Because I Want to Fit In

I just bought a new batch of books on three-for-two but all are non-fiction and I was in the mood for something that wasn't real this weekend and so plumped for a re-reading of some Bret Easton Ellis - American Psycho, which has always been my favourite book of his. I saw the film first - on the red eye back from NYC, summer 2000, on a holiday that included eating at the same Philly restaurant as Dubya (the Republican delegates were in town) and spotting Jacko, who had a house in the same sleepy, outer-Philadelphia suburb as our family friends.

I really enjoyed the film, anyway, not least because of the delectable Christian Bale or because I really liked the New Order song on the soundtrack or indeed the trashy eighties feel about the whole movie. I mean, yes, Patrick Bateman (Bale's eponymous character) is a psycho but he's a fucking hilarious psycho with great taste in music and with an attention to his daily health-and-beauty routine that would make even Monsieur Exquisite feel inadequate. Yes, it's just another film about the American Dream gone wrong, about the grimy underside of the slick lifestyle of the yuppie, '80s i-bankers - in some ways, like Bonfire of the Vanities, but unlike the latter, American Psycho wasn't totally butchered, so to speak, in its transition to the big screen. Hedonism! Glamour! Coke! Depravity! w00t! Raise your hand if you [heart] the eighties!

And the book? Well, Easton Ellis scores major brownie points for evoking Dante in the opening lines: "Abandon all hope ye who enter here is scrawled in blood red lettering on the side of the Chemical Bank near the corner of Eleventh and First." Just in case you imagined you were entering a vision of New York that was anything less than hellish or infernal in its own way, even if, on the surface, it seems pretty far from this. A lot of recent young adult books are criticised by the constant product placements that echo throughout the lines of the stories. This is hardly a new trick and somehow, American Pyscho would be less evocative as a description of the yuppie lifestyle gone nuts without the mentions of the bars, the technology (the now-dated "Panasonic wallet-sized cordless portable folding Easa-phone"), the brands of the suits Bateman wears or the names of the musicians he loves. Brands make a man - or, at least, they make a yuppie.

Of course, the sex and the violence is pretty graphic too but I was never really shocked by any of this - in the movie, the classical music playing in the background while he makes witty comments as he attacks a girl with a chainsaw makes the brutality almost comic although I don't have this excuse when reading the book. The satire seeps out of every paragraph though; I guess Bateman is just too familiar and too charming and funny to really hate for what he does. A lot of the text consists of reported speech of the utterly dull conversations Bateman is forced to have, with colleagues, friends and women, where his detachment from his insipid, yuppie lifestyle rings out in his comical additions to the chatter. He plays along, adding comments like,

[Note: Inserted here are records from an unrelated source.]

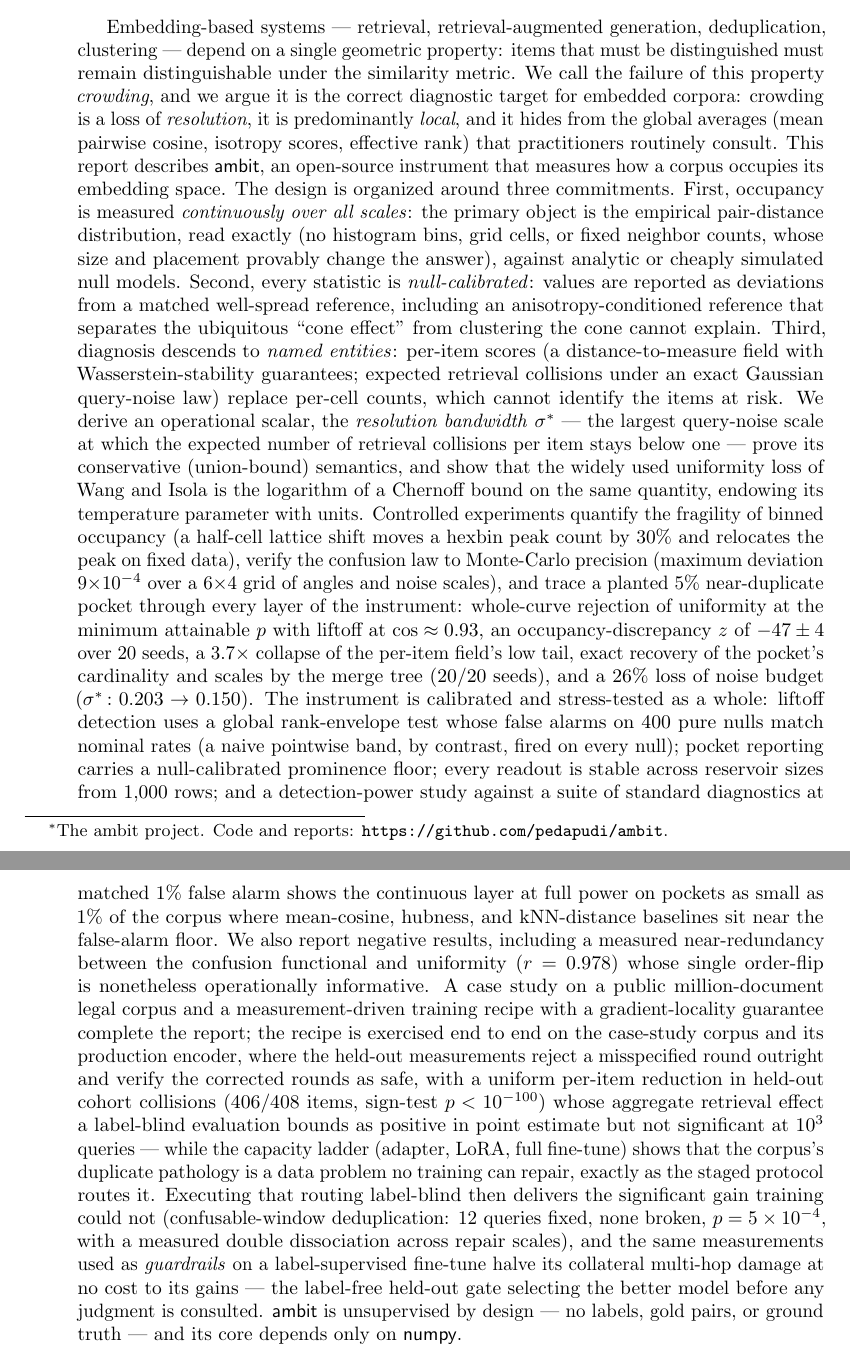
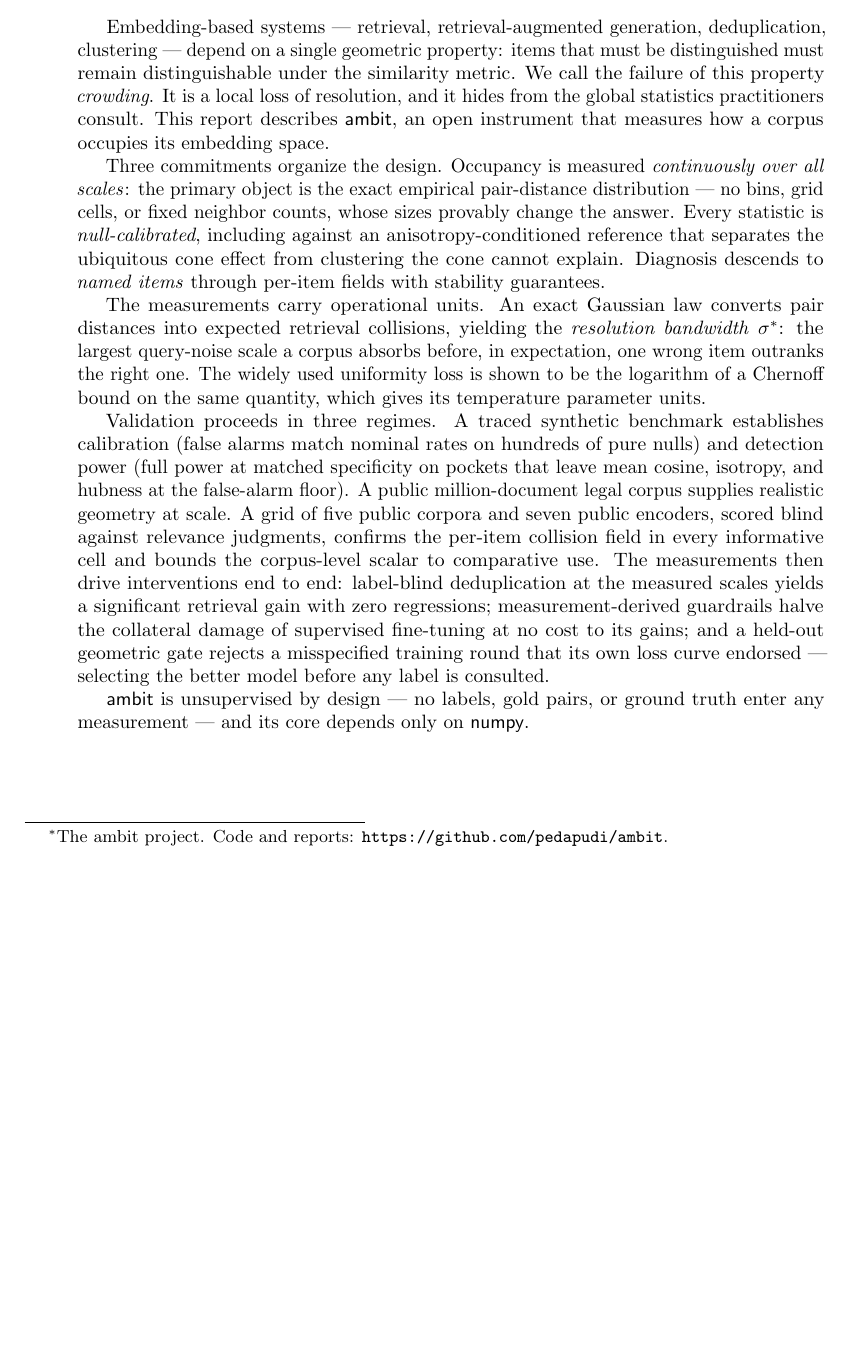
Before and after one commit to pedapudi/ambit, a LaTeX paper (docs/tr/ambit-technical-report.tex): two parts of pages 1 and 2 of 50 before the commit and part of page 1 of 49 after it, the two joined at a grey line, cut so that both start at the same text, the shorter picture padded with empty space. Compiled offline with pdfLaTeX.

Commit message:
TR: abstract restructured into organized paragraphs, details condensed

```diff
--- a/docs/tr/ambit-technical-report.tex
+++ b/docs/tr/ambit-technical-report.tex
@@ -57,71 +57,49 @@ in Embedding Spaces}}
 
 \begin{abstract}
 Embedding-based systems --- retrieval, retrieval-augmented generation,
-deduplication, clustering --- depend on a single geometric property: items that
-must be distinguished must remain distinguishable under the similarity metric.
-We call the failure of this property \emph{crowding}, and we argue it is the
-correct diagnostic target for embedded corpora: crowding is a loss of
-\emph{resolution}, it is predominantly \emph{local}, and it hides from the
-global averages (mean pairwise cosine, isotropy scores, effective rank) that
-practitioners routinely consult. This report describes \textsf{ambit}, an
-open-source instrument that measures how a corpus occupies its embedding
-space. The design is organized around three commitments. First, occupancy is
-measured \emph{continuously over all scales}: the primary object is the
-empirical pair-distance distribution, read exactly (no histogram bins, grid
-cells, or fixed neighbor counts, whose size and placement provably change the
-answer), against analytic or cheaply simulated null models. Second, every
-statistic is \emph{null-calibrated}: values are reported as deviations from a
-matched well-spread reference, including an anisotropy-conditioned reference
-that separates the ubiquitous ``cone effect'' from clustering the cone cannot
-explain. Third, diagnosis descends to \emph{named entities}: per-item scores
-(a distance-to-measure field with Wasserstein-stability guarantees; expected
-retrieval collisions under an exact Gaussian query-noise law) replace per-cell
-counts, which cannot identify the items at risk. We derive an operational
-scalar, the \emph{resolution bandwidth} $\sstar$ --- the largest query-noise
-scale at which the expected number of retrieval collisions per item stays
-below one --- prove its conservative (union-bound) semantics, and show that
-the widely used uniformity loss of Wang and Isola is the logarithm of a
-Chernoff bound on the same quantity, endowing its temperature parameter with
-units. Controlled experiments quantify the fragility of binned occupancy (a
-half-cell lattice shift moves a hexbin peak count by $30\%$ and relocates the
-peak on fixed data), verify the confusion law to Monte-Carlo precision
-(maximum deviation $9{\times}10^{-4}$ over a $6{\times}4$ grid of angles and
-noise scales), and trace a planted $5\%$ near-duplicate pocket through every
-layer of the instrument: whole-curve rejection of uniformity at the minimum
-attainable $p$ with liftoff at $\cos\approx0.93$, an occupancy-discrepancy
-$z$ of $-47 \pm 4$ over $20$ seeds, a $3.7\times$ collapse of the per-item
-field's low tail, exact recovery of the pocket's cardinality and scales by
-the merge tree ($20/20$ seeds), and a $26\%$ loss of noise budget
-($\sstar\!: 0.203 \to 0.150$). The instrument is calibrated and stress-tested
-as a whole: liftoff detection uses a global rank-envelope test whose false
-alarms on $400$ pure nulls match nominal rates (a naive pointwise band, by
-contrast, fired on every null); pocket reporting carries a null-calibrated
-prominence floor; every readout is stable across reservoir sizes from
-$1{,}000$ rows; and a detection-power study against a suite of standard
-diagnostics at matched $1\%$ false alarm shows the continuous layer at full
-power on pockets as small as $1\%$ of the corpus where mean-cosine, hubness,
-and kNN-distance baselines sit near the false-alarm floor. We also report
-negative results, including a measured near-redundancy between the
-confusion functional and uniformity ($r = 0.978$) whose single order-flip is
-nonetheless operationally informative. A case study on a public million-document legal corpus and a
-measurement-driven training recipe with a gradient-locality guarantee
-complete the report; the recipe is exercised end to end on the case-study
-corpus and its production encoder, where the held-out measurements reject a
-misspecified round outright and verify the corrected rounds as safe, with a
-uniform per-item reduction in held-out cohort collisions ($406/408$ items,
-sign-test $p < 10^{-100}$) whose aggregate retrieval effect a label-blind
-evaluation bounds as positive in point estimate but not significant at
-$10^{3}$ queries --- while the capacity ladder (adapter, LoRA, full
-fine-tune) shows that the corpus's duplicate pathology is a data problem no
-training can repair, exactly as the staged protocol routes it. Executing
-that routing label-blind then delivers the significant gain training could
-not (confusable-window deduplication: $12$ queries fixed, none broken, $p =
-5 \times 10^{-4}$, with a measured double dissociation across repair scales),
-and the same measurements used as \emph{guardrails} on a label-supervised
-fine-tune halve its collateral multi-hop damage at no cost to its gains ---
-the label-free held-out gate selecting the better model before any judgment
-is consulted. \textsf{ambit} is unsupervised by design --- no labels,
-gold pairs, or ground truth --- and its core depends only on \textsf{numpy}.
+deduplication, clustering --- depend on a single geometric property: items
+that must be distinguished must remain distinguishable under the similarity
+metric. We call the failure of this property \emph{crowding}. It is a local
+loss of resolution, and it hides from the global statistics practitioners
+consult. This report describes \textsf{ambit}, an open instrument that
+measures how a corpus occupies its embedding space.
+
+Three commitments organize the design. Occupancy is measured
+\emph{continuously over all scales}: the primary object is the exact
+empirical pair-distance distribution --- no bins, grid cells, or fixed
+neighbor counts, whose sizes provably change the answer. Every statistic is
+\emph{null-calibrated}, including against an anisotropy-conditioned
+reference that separates the ubiquitous cone effect from clustering the
+cone cannot explain. Diagnosis descends to \emph{named items} through
+per-item fields with stability guarantees.
+
+The measurements carry operational units. An exact Gaussian law converts
+pair distances into expected retrieval collisions, yielding the
+\emph{resolution bandwidth} $\sstar$: the largest query-noise scale a
+corpus absorbs before, in expectation, one wrong item outranks the right
+one. The widely used uniformity loss is shown to be the logarithm of a
+Chernoff bound on the same quantity, which gives its temperature parameter
+units.
+
+Validation proceeds in three regimes. A traced synthetic benchmark
+establishes calibration (false alarms match nominal rates on hundreds of
+pure nulls) and detection power (full power at matched specificity on
+pockets that leave mean cosine, isotropy, and hubness at the false-alarm
+floor). A public million-document legal corpus supplies realistic geometry
+at scale. A grid of five public corpora and seven public encoders, scored
+blind against relevance judgments, confirms the per-item collision field
+in every informative cell and bounds the corpus-level scalar to
+comparative use. The measurements then drive interventions end to end:
+label-blind deduplication at the measured scales yields a significant
+retrieval gain with zero regressions; measurement-derived guardrails halve
+the collateral damage of supervised fine-tuning at no cost to its gains;
+and a held-out geometric gate rejects a misspecified training round that
+its own loss curve endorsed --- selecting the better model before any
+label is consulted.
+
+\textsf{ambit} is unsupervised by design --- no labels, gold pairs, or
+ground truth enter any measurement --- and its core depends only on
+\textsf{numpy}.
 \end{abstract}
 
 \clearpage
```
Also changed, not shown: docs/tr/ambit-technical-report.pdf.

"But don't you think water is the best fluid replacer since it enters the bloodstream faster than any other liquid?" I can't help but add, "Buddy?"

to a conversation on the joys of mineral water (!) in between reliving his latest gory fantasies. Perhaps we even sympathise because we have all been part of tiresome conversations and have used fantasy as a means of escape. I love the way that he'll say, "Ask me a question" and the other character will inevitably ask what he does ("ask me a question" being potentially a tricky thing to answer without resorting to the default ("what do you do?" (American) or "where do you live?" (UK)) and he'll just reply, "I'm into... well murders and executions mostly."

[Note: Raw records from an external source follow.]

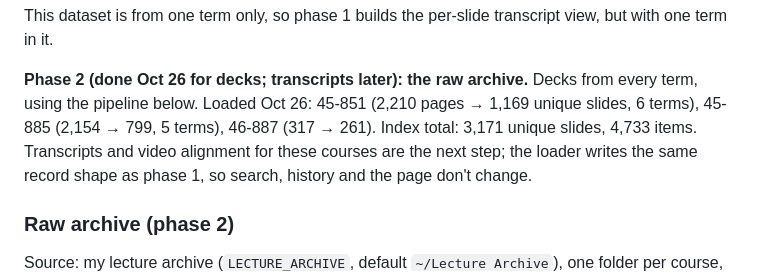
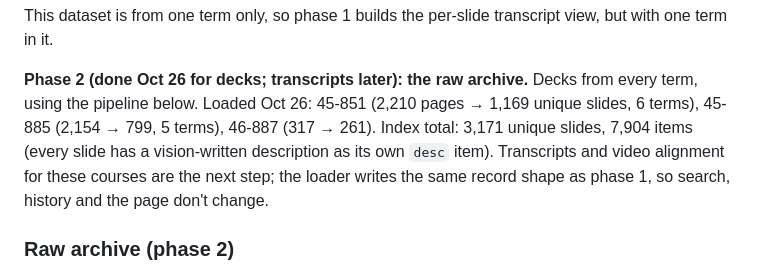
Before and after one commit to bcollier/slide-finder, a Markdown page: SPEC.md, the part around the change. Rendered like a GitHub page.

```diff
--- a/SPEC.md
+++ b/SPEC.md
@@ -150,7 +150,7 @@ This dataset is from one term only, so phase 1 builds the per-slide transcript v
 
 **Phase 2 (done Oct 26 for decks; transcripts later): the raw archive.** Decks from every term,
 using the pipeline below. Loaded Oct 26: 45-851 (2,210 pages → 1,169 unique slides, 6 terms),
-45-885 (2,154 → 799, 5 terms), 46-887 (317 → 261). Index total: 3,171 unique slides, 4,733 items.
+45-885 (2,154 → 799, 5 terms), 46-887 (317 → 261). Index total: 3,171 unique slides, 7,904 items (every slide has a vision-written description as its own `desc` item).
 Transcripts and video alignment for these courses are the next step; the loader writes the same
 record shape as phase 1, so search, history and the page don't change.
 
```
Also changed, not shown: README.md (+1 -1 lines).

After reading American Psycho, I read everything else by Easton Ellis that I could get my hands on. The Rules of Attraction was probably my favourite of the others. It's like AP for the younger set and even features Patrick Bateman's younger brother Sean, along with all his buddies at a "New England liberal arts college" (similar to the one Easton Ellis himself attended). Rules, like AP, is written as a long stream of consciousness that flicks between the central characters almost at random, and even starts halfway through the monologue of these characters.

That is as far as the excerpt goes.